Work instruction: Write out exactly the lines below that run from the one containing "Before and after one commit to StefanBadila/BoalaTDI, a" through the one containing "fata carduri, checkmark", both included, with no other lines.

··· Recorded information ···

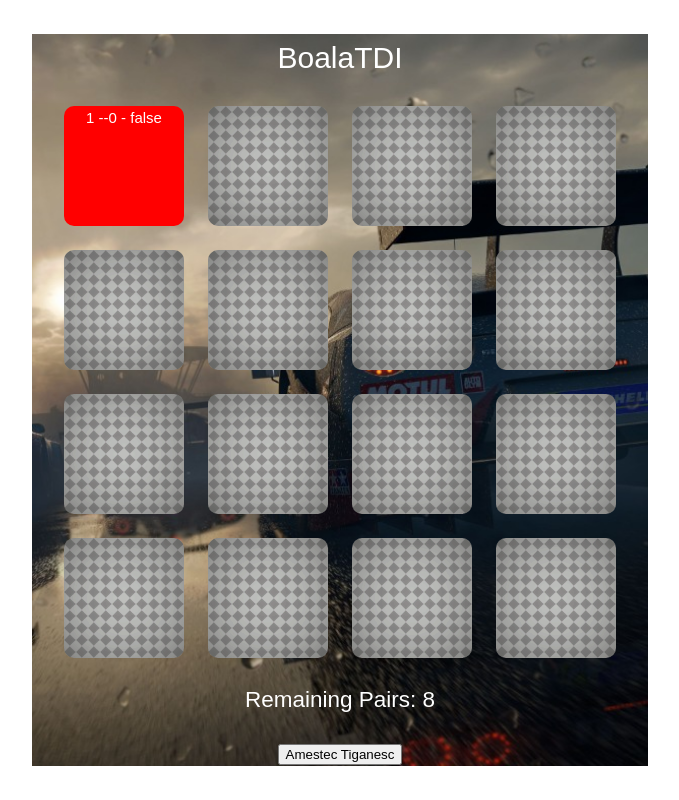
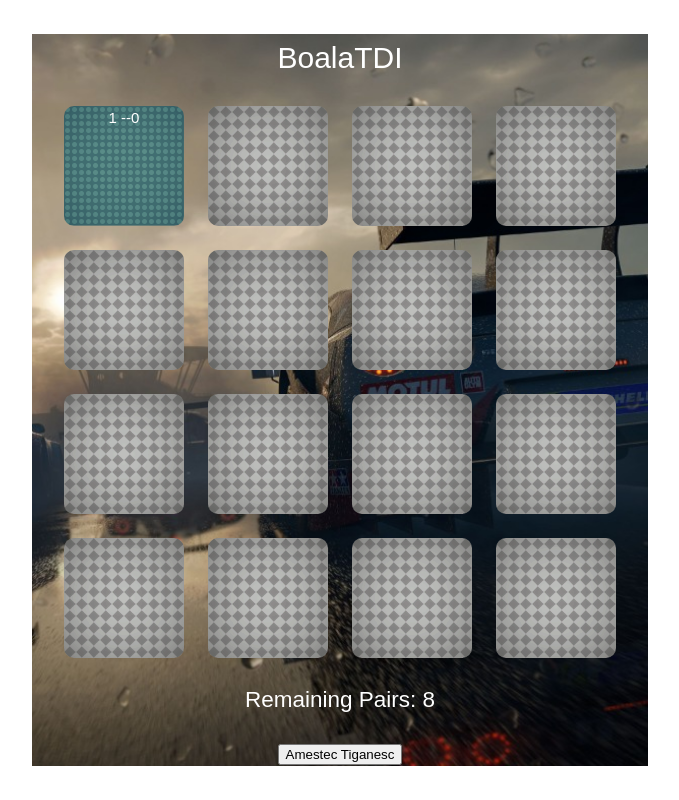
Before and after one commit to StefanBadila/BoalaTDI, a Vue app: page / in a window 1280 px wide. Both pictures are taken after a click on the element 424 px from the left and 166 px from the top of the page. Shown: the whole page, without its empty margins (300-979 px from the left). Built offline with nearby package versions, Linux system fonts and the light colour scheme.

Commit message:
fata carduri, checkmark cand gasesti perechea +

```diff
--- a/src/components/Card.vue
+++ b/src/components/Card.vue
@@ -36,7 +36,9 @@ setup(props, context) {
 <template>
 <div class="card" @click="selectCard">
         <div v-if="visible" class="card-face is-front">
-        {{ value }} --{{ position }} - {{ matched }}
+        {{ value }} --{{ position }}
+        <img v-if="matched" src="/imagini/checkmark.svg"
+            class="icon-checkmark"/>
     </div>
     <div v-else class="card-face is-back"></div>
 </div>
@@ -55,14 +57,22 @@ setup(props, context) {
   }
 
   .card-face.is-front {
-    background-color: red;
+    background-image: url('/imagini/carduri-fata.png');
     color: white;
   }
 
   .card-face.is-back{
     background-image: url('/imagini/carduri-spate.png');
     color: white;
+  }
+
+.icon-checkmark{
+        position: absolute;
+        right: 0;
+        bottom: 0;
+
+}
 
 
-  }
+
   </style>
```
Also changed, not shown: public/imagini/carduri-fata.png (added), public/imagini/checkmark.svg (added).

···
··· Recorded information ···

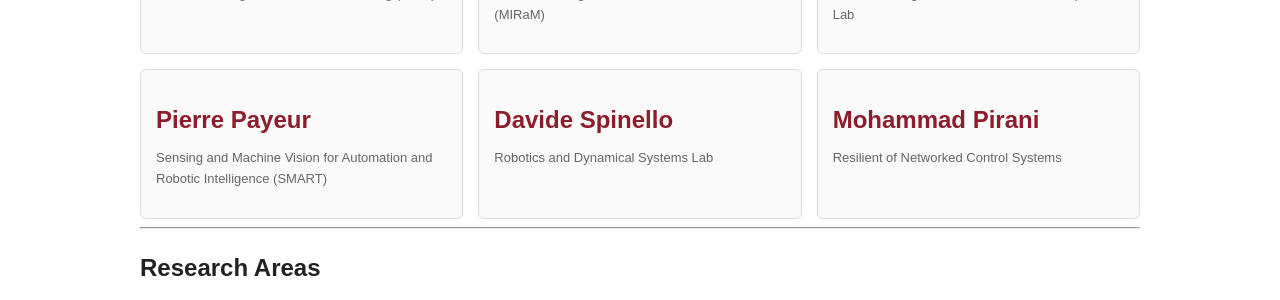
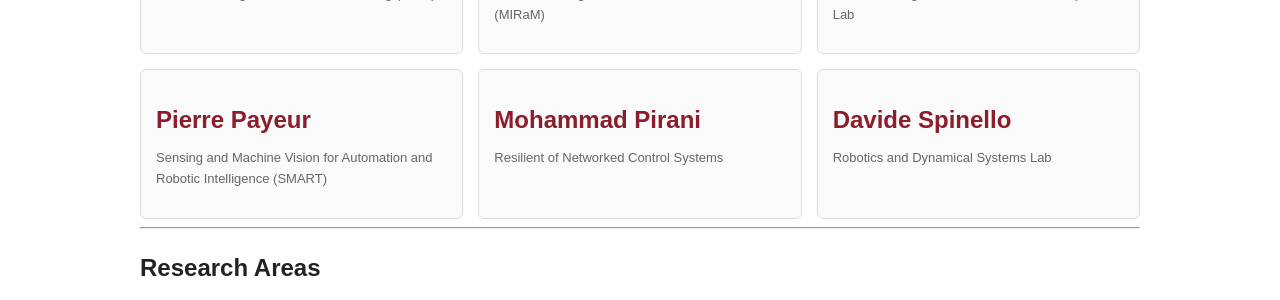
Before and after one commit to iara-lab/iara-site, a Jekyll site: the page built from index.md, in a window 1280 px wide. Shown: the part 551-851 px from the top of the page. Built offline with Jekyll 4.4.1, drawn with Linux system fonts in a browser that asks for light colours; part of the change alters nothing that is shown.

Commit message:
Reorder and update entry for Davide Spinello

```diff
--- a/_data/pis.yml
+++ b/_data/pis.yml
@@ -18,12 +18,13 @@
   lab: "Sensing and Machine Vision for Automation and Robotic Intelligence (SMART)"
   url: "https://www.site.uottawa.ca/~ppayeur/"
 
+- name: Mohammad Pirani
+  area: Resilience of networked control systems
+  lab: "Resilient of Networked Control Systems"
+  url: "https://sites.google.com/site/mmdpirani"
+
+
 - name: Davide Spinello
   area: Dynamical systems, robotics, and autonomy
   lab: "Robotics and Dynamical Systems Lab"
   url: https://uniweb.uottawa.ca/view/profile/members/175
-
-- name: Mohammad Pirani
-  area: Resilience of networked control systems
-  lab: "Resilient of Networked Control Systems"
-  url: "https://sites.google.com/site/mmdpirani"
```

···
··· Recorded information ···

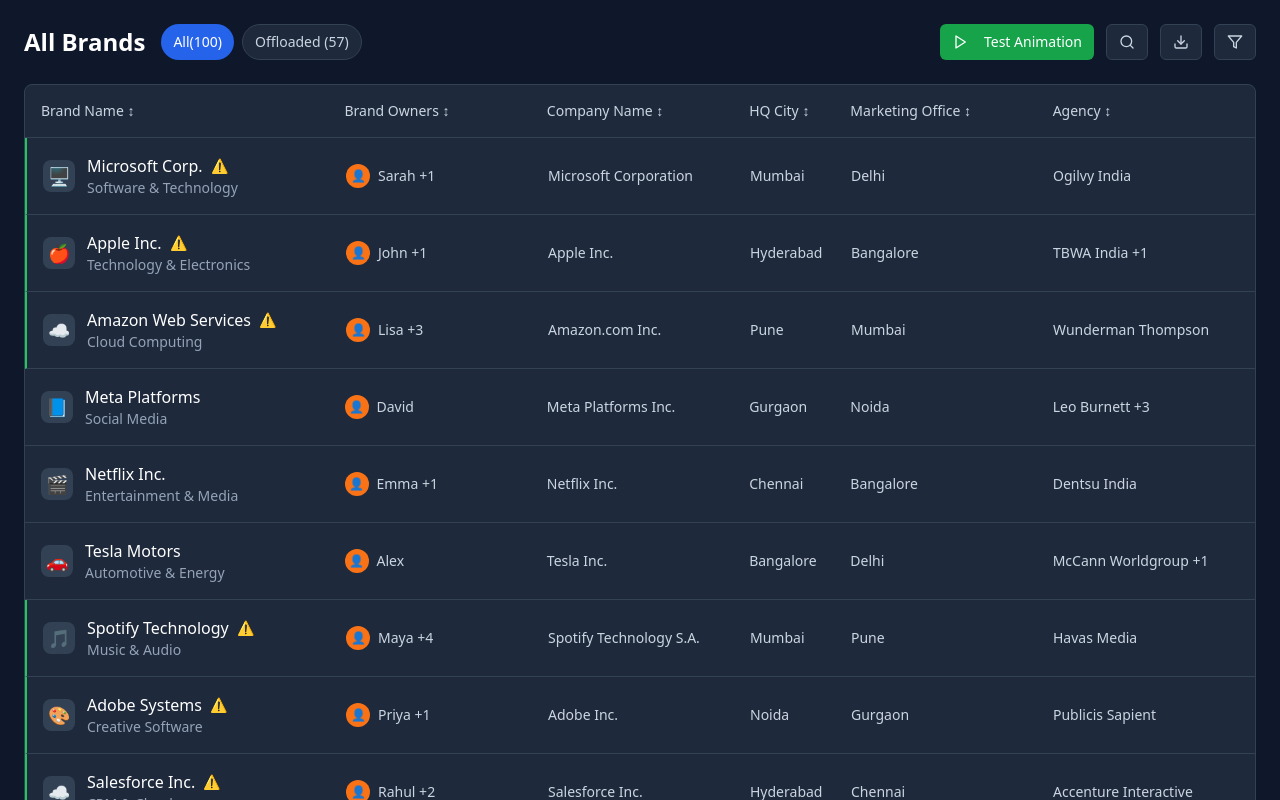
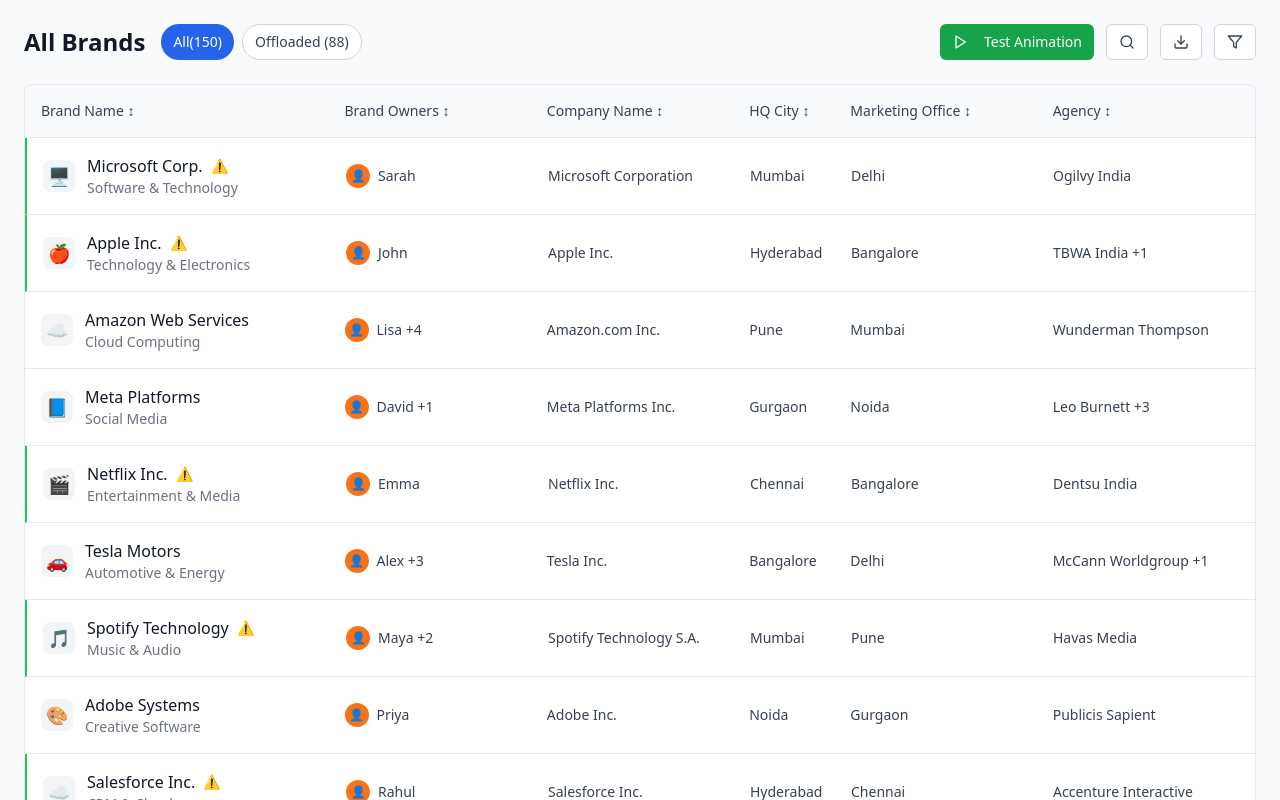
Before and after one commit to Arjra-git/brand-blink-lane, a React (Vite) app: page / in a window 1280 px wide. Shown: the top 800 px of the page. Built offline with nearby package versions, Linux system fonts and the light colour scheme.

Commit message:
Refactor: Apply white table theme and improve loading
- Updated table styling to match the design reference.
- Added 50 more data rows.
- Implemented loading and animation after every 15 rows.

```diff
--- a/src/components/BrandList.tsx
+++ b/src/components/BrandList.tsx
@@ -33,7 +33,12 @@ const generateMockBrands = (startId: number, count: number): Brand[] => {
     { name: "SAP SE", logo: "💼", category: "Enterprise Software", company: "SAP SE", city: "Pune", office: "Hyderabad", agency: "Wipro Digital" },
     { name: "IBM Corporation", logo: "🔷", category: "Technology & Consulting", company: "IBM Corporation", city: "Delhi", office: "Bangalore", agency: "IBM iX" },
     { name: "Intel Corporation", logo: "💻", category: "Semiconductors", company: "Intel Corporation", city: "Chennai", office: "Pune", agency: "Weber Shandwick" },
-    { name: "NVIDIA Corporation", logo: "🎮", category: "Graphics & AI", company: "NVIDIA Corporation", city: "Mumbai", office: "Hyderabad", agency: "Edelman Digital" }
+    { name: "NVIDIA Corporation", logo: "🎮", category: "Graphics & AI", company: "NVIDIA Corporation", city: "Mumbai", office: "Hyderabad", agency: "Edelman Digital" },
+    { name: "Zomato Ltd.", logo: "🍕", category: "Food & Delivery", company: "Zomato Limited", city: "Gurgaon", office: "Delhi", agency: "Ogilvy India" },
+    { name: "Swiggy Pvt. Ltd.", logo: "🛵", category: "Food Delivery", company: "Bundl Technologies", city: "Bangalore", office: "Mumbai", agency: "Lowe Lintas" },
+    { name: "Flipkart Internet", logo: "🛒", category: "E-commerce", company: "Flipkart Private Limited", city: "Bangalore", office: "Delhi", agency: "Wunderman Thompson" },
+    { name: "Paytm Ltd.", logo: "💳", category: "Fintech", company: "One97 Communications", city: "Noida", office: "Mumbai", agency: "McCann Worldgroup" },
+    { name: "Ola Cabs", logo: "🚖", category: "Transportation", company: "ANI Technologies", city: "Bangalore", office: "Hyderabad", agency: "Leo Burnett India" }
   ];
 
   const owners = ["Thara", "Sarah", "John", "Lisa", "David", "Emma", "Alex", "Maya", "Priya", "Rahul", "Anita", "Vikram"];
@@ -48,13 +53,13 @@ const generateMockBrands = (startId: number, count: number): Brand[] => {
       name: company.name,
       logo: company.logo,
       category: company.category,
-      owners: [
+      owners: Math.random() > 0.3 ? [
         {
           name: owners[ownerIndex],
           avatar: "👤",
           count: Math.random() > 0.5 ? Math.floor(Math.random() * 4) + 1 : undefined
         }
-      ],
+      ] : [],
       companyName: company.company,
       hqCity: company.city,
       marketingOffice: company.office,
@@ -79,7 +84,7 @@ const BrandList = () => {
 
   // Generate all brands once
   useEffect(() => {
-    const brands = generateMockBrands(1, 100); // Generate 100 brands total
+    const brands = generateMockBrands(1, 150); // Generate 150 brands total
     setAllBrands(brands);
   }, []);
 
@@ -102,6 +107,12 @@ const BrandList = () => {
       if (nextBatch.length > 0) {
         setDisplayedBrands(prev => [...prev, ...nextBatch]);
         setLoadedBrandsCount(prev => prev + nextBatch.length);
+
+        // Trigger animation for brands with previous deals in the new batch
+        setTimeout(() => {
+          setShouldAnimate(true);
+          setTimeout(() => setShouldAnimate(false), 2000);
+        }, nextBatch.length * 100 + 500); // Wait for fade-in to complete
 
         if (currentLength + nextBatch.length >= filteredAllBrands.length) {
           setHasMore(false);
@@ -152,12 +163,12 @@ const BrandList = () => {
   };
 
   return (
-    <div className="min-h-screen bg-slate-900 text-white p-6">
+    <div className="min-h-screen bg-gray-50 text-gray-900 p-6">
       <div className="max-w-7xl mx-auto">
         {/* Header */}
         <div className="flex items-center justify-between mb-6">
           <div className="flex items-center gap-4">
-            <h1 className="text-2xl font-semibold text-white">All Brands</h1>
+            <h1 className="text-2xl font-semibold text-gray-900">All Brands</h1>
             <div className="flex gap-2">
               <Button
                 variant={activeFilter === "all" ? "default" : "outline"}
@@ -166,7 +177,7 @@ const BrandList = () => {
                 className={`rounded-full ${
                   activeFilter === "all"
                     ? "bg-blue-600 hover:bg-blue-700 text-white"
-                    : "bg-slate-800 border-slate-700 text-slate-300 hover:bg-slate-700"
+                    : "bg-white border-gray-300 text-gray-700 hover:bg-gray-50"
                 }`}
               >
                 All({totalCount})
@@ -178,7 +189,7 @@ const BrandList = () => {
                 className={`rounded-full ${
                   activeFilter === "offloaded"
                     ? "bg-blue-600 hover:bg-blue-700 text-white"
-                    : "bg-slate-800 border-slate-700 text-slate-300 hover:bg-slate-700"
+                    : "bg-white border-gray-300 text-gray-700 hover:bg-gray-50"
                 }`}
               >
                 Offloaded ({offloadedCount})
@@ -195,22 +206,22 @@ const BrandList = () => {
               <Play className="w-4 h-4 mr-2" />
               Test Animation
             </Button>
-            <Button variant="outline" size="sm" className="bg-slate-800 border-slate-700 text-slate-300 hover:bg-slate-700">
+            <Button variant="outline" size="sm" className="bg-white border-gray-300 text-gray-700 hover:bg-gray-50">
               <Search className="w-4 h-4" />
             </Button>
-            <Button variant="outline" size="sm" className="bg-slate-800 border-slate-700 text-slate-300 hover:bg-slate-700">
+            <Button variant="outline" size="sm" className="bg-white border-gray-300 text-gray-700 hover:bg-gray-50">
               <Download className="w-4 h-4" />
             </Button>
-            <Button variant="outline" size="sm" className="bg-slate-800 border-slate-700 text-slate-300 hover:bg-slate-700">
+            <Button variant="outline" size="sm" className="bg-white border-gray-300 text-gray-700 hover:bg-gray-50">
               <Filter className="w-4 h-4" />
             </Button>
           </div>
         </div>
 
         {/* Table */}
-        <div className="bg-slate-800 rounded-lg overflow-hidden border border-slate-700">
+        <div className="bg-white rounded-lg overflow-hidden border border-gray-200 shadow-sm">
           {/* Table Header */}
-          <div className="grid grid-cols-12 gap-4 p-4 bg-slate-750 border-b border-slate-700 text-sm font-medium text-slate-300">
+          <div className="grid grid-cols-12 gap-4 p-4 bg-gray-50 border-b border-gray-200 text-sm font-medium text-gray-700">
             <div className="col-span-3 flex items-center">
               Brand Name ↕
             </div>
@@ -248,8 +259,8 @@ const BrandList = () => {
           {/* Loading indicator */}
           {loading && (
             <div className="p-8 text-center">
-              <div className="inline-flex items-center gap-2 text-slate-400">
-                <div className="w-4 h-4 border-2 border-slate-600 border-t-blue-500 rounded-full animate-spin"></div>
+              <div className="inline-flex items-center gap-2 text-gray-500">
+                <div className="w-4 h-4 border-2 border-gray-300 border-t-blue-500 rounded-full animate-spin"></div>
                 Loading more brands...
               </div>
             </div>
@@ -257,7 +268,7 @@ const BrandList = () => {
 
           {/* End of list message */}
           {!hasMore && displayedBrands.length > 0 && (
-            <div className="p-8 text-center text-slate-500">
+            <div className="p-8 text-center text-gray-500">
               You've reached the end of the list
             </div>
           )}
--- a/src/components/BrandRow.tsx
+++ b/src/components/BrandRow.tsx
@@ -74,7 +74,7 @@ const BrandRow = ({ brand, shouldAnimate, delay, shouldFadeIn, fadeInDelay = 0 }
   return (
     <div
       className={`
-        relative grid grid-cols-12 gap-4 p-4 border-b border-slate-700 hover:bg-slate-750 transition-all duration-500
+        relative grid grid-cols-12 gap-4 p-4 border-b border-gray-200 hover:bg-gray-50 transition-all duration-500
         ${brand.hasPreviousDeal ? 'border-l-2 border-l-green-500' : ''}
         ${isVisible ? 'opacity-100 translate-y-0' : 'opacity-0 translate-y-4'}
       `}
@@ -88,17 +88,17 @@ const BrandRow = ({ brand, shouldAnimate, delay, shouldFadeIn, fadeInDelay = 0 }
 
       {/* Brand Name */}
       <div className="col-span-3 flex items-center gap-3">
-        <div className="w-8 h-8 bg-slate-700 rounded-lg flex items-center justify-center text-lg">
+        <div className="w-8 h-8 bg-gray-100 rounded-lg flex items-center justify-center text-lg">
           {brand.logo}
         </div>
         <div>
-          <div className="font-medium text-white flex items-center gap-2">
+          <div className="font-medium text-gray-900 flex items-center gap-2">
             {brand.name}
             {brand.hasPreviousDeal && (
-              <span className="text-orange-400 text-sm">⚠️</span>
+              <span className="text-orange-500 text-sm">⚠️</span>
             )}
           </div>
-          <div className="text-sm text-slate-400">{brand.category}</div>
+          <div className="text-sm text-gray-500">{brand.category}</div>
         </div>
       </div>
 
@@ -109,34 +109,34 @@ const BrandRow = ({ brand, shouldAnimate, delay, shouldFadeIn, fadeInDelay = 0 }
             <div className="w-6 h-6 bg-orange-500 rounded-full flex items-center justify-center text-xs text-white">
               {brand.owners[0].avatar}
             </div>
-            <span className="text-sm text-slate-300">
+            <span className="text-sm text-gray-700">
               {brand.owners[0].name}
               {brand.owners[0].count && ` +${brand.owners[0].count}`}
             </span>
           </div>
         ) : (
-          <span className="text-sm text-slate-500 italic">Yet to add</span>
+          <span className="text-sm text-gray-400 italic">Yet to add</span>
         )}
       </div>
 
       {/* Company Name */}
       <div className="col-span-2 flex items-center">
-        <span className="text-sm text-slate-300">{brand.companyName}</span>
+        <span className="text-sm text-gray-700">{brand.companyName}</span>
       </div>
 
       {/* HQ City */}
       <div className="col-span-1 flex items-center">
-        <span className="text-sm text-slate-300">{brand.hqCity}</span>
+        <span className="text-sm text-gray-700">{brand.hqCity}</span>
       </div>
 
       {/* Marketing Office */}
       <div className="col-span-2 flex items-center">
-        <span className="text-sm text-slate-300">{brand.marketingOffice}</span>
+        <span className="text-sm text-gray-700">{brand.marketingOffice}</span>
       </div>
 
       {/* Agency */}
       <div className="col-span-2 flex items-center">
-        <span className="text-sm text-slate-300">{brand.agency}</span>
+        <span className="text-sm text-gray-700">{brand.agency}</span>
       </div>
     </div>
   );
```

···

Answer box:
Before and after one commit to StefanBadila/BoalaTDI, a Vue app: page / in a window 1280 px wide. Both pictures are taken after a click on the element 424 px from the left and 166 px from the top of the page. Shown: the whole page, without its empty margins (300-979 px from the left). Built offline with nearby package versions, Linux system fonts and the light colour scheme.

Commit message:
fata carduri, checkmark cand gasesti perechea +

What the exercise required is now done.